── Data supplied

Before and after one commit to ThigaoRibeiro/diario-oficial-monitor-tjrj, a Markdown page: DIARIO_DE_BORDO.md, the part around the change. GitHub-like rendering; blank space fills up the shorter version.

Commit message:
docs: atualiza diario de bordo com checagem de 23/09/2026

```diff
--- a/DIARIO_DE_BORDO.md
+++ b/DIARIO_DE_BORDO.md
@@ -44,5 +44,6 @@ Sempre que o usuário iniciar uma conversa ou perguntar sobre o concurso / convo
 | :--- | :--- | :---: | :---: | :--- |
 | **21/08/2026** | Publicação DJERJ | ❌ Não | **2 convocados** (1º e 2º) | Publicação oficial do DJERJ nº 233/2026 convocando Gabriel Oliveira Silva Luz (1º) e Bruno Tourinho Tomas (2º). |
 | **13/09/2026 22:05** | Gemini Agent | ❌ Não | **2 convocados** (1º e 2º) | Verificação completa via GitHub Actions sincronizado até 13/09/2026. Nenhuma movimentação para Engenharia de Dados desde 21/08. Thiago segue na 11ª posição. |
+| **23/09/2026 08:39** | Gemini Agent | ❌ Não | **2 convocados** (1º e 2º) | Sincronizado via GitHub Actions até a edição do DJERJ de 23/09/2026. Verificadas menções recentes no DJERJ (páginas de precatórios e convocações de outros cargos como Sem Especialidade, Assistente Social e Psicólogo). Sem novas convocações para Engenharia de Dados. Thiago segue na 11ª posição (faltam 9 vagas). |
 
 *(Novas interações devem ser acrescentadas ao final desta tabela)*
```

────
── Data supplied

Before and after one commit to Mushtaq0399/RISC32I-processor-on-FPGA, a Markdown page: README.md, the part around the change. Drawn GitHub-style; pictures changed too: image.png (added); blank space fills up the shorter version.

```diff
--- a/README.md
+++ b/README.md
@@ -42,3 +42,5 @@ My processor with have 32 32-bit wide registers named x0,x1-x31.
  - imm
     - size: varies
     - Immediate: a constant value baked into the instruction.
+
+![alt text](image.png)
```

────

Work instructions:
Within the data above, find the lines that contain the word "README" and copy each of them.

Exercise answer:
Before and after one commit to Mushtaq0399/RISC32I-processor-on-FPGA, a Markdown page: README.md, the part around the change. Drawn GitHub-style; pictures changed too: image.png (added); blank space fills up the shorter version.
--- a/README.md
+++ b/README.md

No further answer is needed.